“Transformations Un-disciplined” – Ioan Fazey

A repost from Ioan Fazey…”The field of transformation is growing. Yet to be successful in shaping the future of our world, those contributing to this field will need to overcome the many constraints imposed by existing knowledge systems. After all, while science and technological advances have brought many benefits, they have also unleashed many new challenges, like climate change, obesity and plastics in the oceans. As Nicholas Maxwell points out in his book on ‘From Knowledge to Wisdom’, such problems have arisen due to an emphasis on producing vast amounts of knowledge about the nature of the universe and our place within it, rather than on learning how to create a wiser world.

Doing more of the same will not be enough. To progress the field of transformation, those involved will therefore need to learn to be disciplined in being un-disciplined. This includes efforts to continuously redefine the field, to avoid reinforcing the status quo, to break the highly compartmentalized systems of knowledge production, while ensuring that transparency and openness prevail, and that group think is avoided. There will be a need to strenuously guard against complacency, continue to push boundaries, and to simultaneously engage in different ways of doing things differently whilst also working from within to disrupt the constraints of the knowledge systems of which we are a part.

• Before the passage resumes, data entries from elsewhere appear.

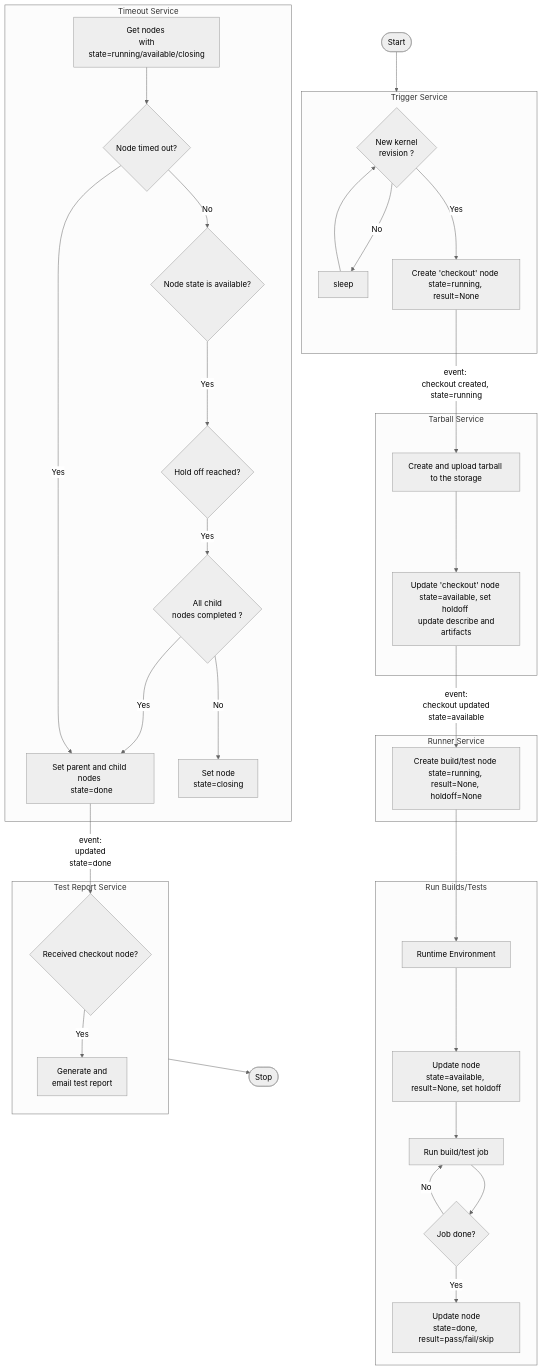
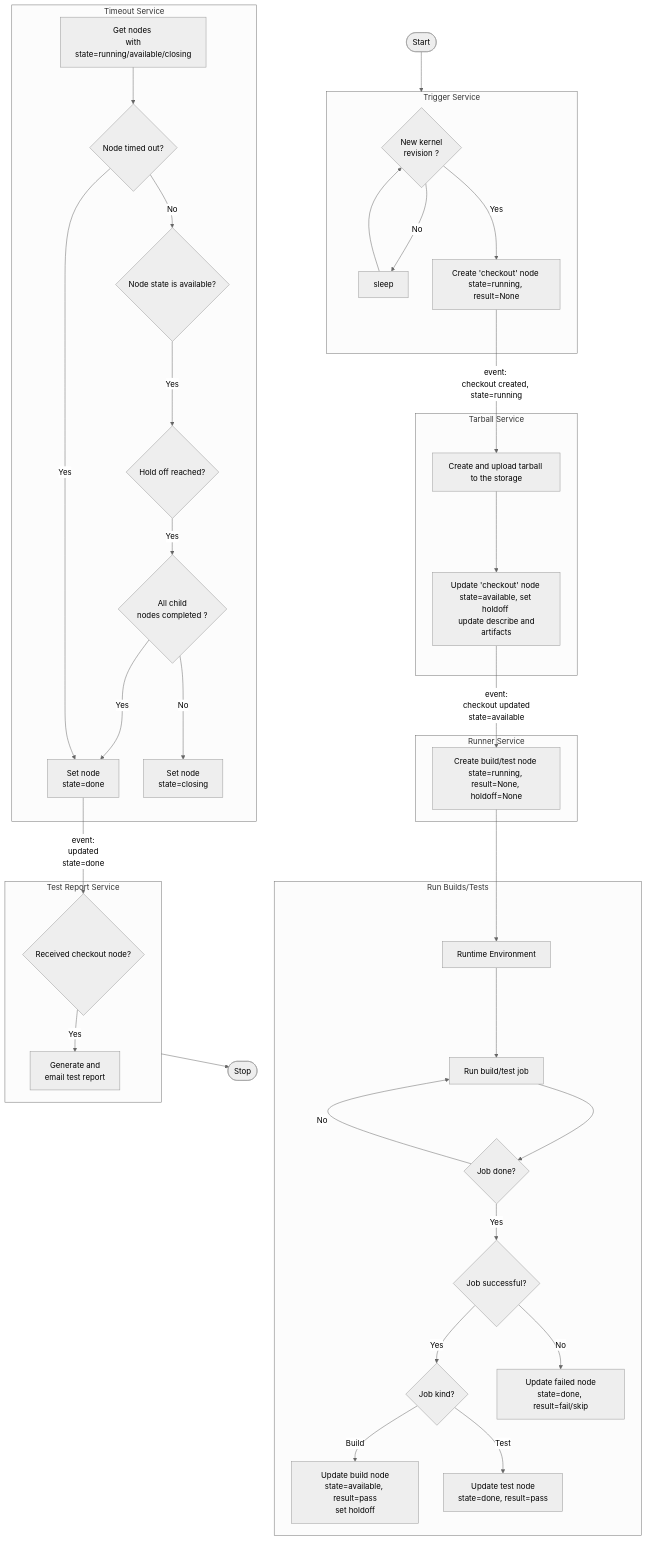
One commit to kernelci/kernelci-pipeline changed the diagram in doc/pipeline-details.md. Above: the diagram before and after it, drawn with Mermaid (neutral theme). The commit also changed other lines of this file and 2 other files, not shown here.

Commit message:
doc: update to reflect latest changes in state transitions
We no longer transition successful `kbuild` nodes directly to `done`
state, but go through `available` first. This state triggers test jobs'
creation, while we can schedule post-processing jobs when the node
finally reaches the `done` state` (once every test job is complete, or
the timeout is reached).

Ensure the documentation (especially the examples) reflects the current
design.

````diff
--- a/doc/pipeline-details.md
+++ b/doc/pipeline-details.md
@@ -13,39 +13,42 @@
 ```mermaid
 flowchart
     start([Start]) --> trigger_service
     subgraph trigger_service[Trigger Service]
         kernel_revision{New kernel <br/>revision ?} --> |No| sleep[sleep]
         sleep --> kernel_revision
         kernel_revision --> |Yes| checkout[Create 'checkout' node <br />state=running, result=None]
     end
     subgraph tarball_service[Tarball Service]
         upload_tarball[Create and upload tarball to the storage]
         checkout --> |event: <br />checkout created, state=running| upload_tarball
         upload_tarball --> update_checkout_node[Update 'checkout' node <br />state=available, set holdoff <br /> update describe and artifacts]
     end
     subgraph runner_service[Runner Service]
         update_checkout_node --> |event: <br />checkout updated <br />state=available| runner_node[Create build/test node <br />state=running, result=None, holdoff=None]
     end
     subgraph Run Builds/Tests
         runner_node --> runtime[Runtime Environment]
-        runtime --> set_available[Update node<br />state=available, result=None, set holdoff]
-        set_available --> run_job[Run build/test job]
+        runtime --> run_job[Run build/test job]
         run_job --> job_done{Job done?}
-        job_done --> |Yes| pass_runner_node[Update node<br />state=done, result=pass/fail/skip]
+        job_done --> |Yes| job_pass{Job successful?}
         job_done --> |No| run_job
+        job_pass --> |Yes| job_kind{Job kind?}
+        job_kind --> |Build| pass_build_node[Update build node<br />state=available, result=pass<br />set holdoff]
+        job_kind --> |Test| pass_test_node[Update test node<br />state=done, result=pass]
+        job_pass --> |No| fail_node[Update failed node<br />state=done, result=fail/skip]
     end
     subgraph timeout_service[Timeout Service]
         get_nodes[Get nodes <br /> with state=running/available/closing] --> node_timedout{Node timed out?}
         verify_avilable_nodes{Node state is available?} --> |Yes| hold_off_reached{Hold off reached?}
         hold_off_reached --> |Yes| child_nodes_completed{All child <br />nodes completed ?}
-        child_nodes_completed --> |Yes| set_done[Set parent and child nodes <br /> state=done]
+        child_nodes_completed --> |Yes| set_done[Set node <br /> state=done]
         child_nodes_completed --> |No| set_closing[Set node <br />state=closing]
         node_timedout --> |Yes| set_done
         node_timedout --> |No| verify_avilable_nodes
     end
     subgraph test_report_service[Test Report Service]
         received_tarball{Received checkout node? } --> |Yes| email_report[Generate and <br />email test report]
     end
     set_done --> |event: <br />updated <br /> state=done| received_tarball
     test_report_service --> stop([Stop])
 ```
````
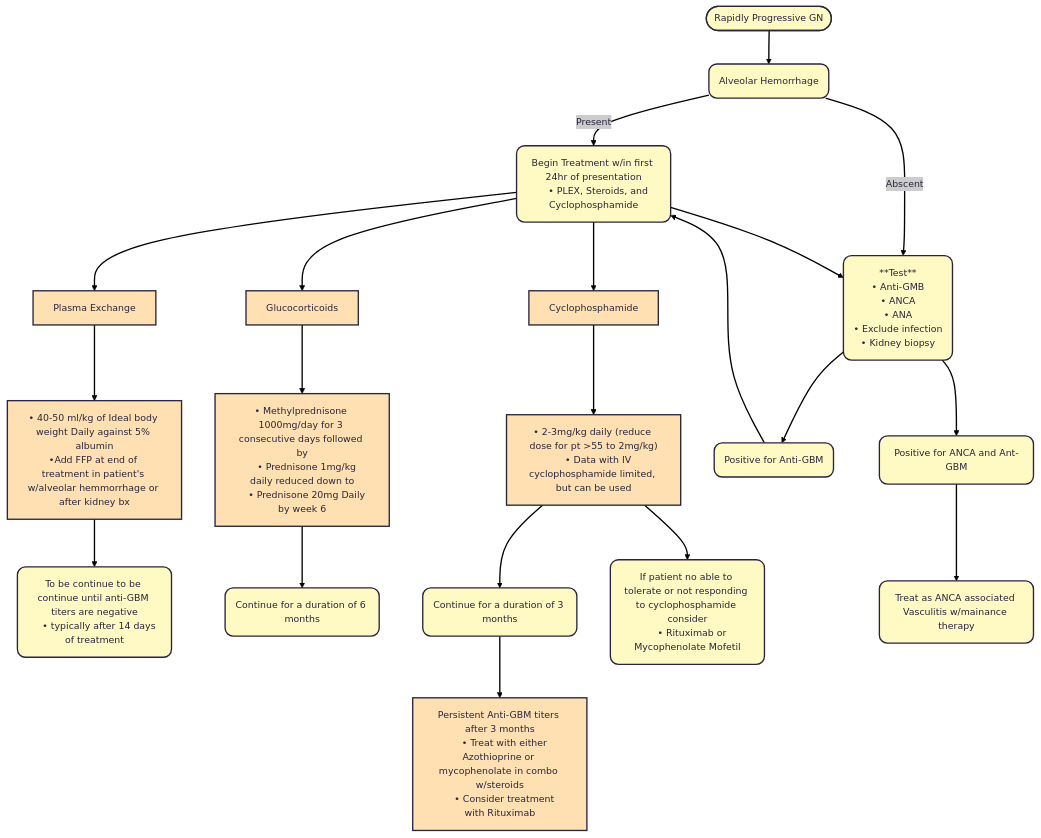
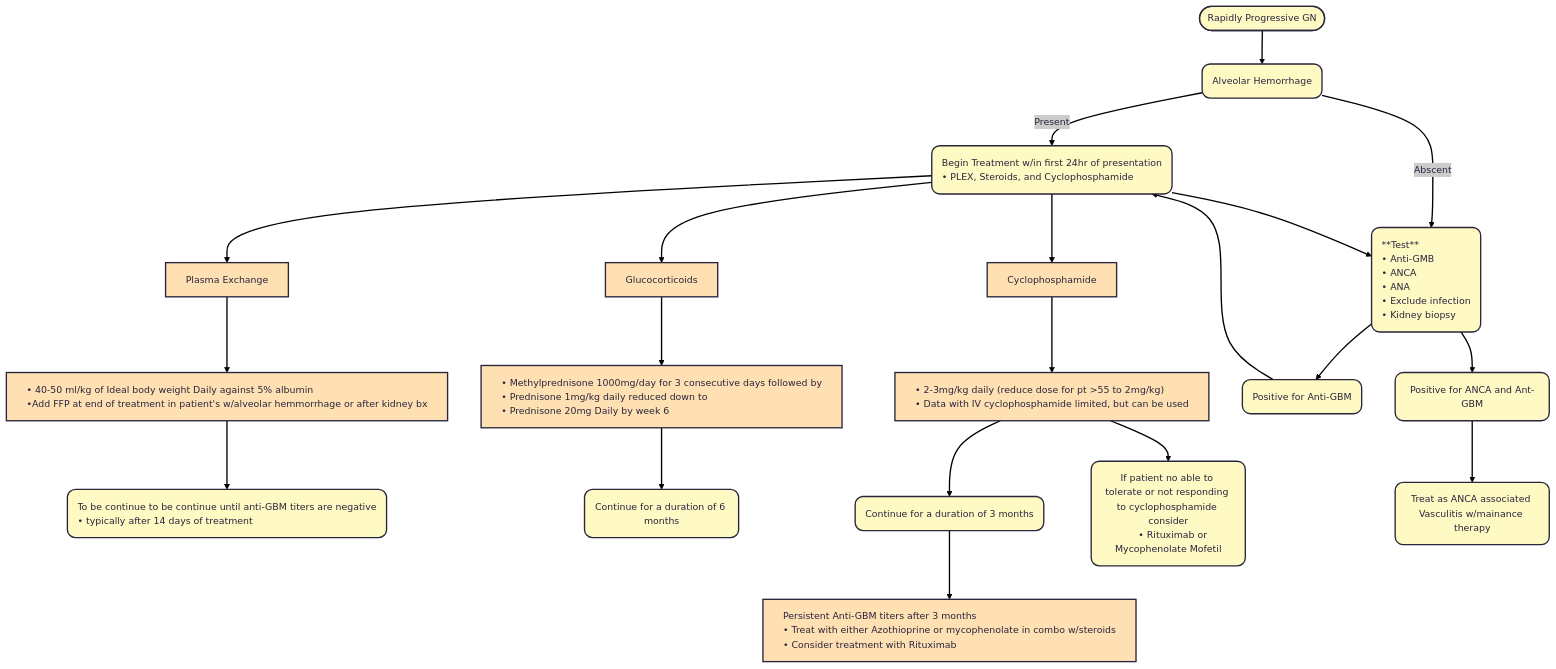
The diagram in docs/Anti-GBM.md (TTUNEPH2025/GN), drawn with Mermaid before and after one commit. The commit also changed other lines of this file, not shown here.

````diff
--- a/docs/Anti-GBM.md
+++ b/docs/Anti-GBM.md
@@ -37,63 +37,63 @@
 ```mermaid
 ---
 config:
   theme: redux
 ---
 flowchart TD
     A(["Rapidly Progressive GN"]) --> n2["Alveolar Hemorrhage"]
     n2 -- Present --> n3["Begin Treatment w/in first 24hr of presentation
     • PLEX, Steroids, and Cyclophosphamide"]
     n2 -- Abscent --> n4["**Test**
     • Anti-GMB 
     • ANCA
     • ANA
     • Exclude infection
     • Kidney biopsy"]
     n3 --> n5["Plasma Exchange"] & n6["Glucocorticoids"] & n7["Cyclophosphamide"] & n4
     n5 --> n8@{ label: "• 40-50 ml/kg of Ideal body weight Daily against 5% albumin\n    •Add FFP at end of treatment in patient's w/alveolar hemmorrhage or after kidney bx" }
     n6 --> n9["• Methylprednisone 1000mg/day for 3 consecutive days followed by
     • Prednisone 1mg/kg daily reduced down to
     • Prednisone 20mg Daily by week 6"]
     n7 --> n10["• 2-3mg/kg daily (reduce dose for pt >55 to 2mg/kg)
     • Data with IV cyclophosphamide limited, but can be used"]
     n8 --> n11["To be continue to be continue until anti-GBM titers are negative
     • typically after 14 days of treatment"]
     n9 --> n12["Continue for a duration of 6 months"]
     n10 --> n13["Continue for a duration of 3 months"] & n14["If patient no able to tolerate or not responding to cyclophosphamide consider
     • Rituximab or Mycophenolate Mofetil"]
     n13 --> n15["Persistent Anti-GBM titers after 3 months
     • Treat with either Azothioprine or mycophenolate in combo w/steroids
     • Consider treatment with Rituximab"]
     n4 --> n16["Positive for Anti-GBM"] & n17["Positive for ANCA and Ant-GBM"]
     n16 --> n3
     n17 --> n18["Treat as ANCA associated Vasculitis w/mainance therapy"]
     n2@{ shape: rounded}
     n3@{ shape: rounded}
     n4@{ shape: rounded}
     n8@{ shape: rect}
     n11@{ shape: rounded}
     n12@{ shape: rounded}
     n13@{ shape: rounded}
     n14@{ shape: rounded}
     n16@{ shape: rounded}
     n17@{ shape: rounded}
     n18@{ shape: rounded}
     style A fill:#FFF9C4
     style n2 fill:#FFF9C4
-    style n3 fill:#FFF9C4
-    style n4 fill:#FFF9C4
+    style n3 fill:#FFF9C4,text-align:left,white-space:nowrap
+    style n4 fill:#FFF9C4,text-align:left,white-space:nowrap
     style n5 fill:#FFE0B2
     style n6 fill:#FFE0B2
     style n7 fill:#FFE0B2
-    style n8 fill:#FFE0B2
-    style n9 fill:#FFE0B2
-    style n10 fill:#FFE0B2
-    style n11 fill:#FFF9C4
+    style n8 fill:#FFE0B2,text-align:left,white-space:nowrap
+    style n9 fill:#FFE0B2,text-align:left,white-space:nowrap
+    style n10 fill:#FFE0B2,text-align:left,white-space:nowrap
+    style n11 fill:#FFF9C4,text-align:left,white-space:nowrap
     style n12 fill:#FFF9C4
-    style n13 fill:#FFF9C4
+    style n13 fill:#FFF9C4,text-align:left,white-space:nowrap
     style n14 fill:#FFF9C4
-    style n15 fill:#FFE0B2
+    style n15 fill:#FFE0B2,text-align:left,white-space:nowrap
     style n16 fill:#FFF9C4
     style n17 fill:#FFF9C4
     style n18 fill:#FFF9C4
 ```
````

Fortunately, there have been many exciting developments over the last year, including the Transformations to Sustainability conference in Dundee, Scotland in 2017, and these look set to continue with the forthcoming Seedbeds conference in South Africa, the leverage points conference in Leuphana in early 2019, and the next Transformations conference in the Global South in Santiago, Chile in October 2019. The SDG Transformations Forum has also been established, and the projects associated with the ISSC T2S programme have matured. There has also been a growth in attention to transformation methodologies, such as through AR+, the Belmont Forum, and publications such as our recent work on ‘ten essentials’. Wider recognition of transformation is also growing, seen through examples like the Royal Scottish Geographic Society’s spring 2018 magazine, which had transformation as its main theme.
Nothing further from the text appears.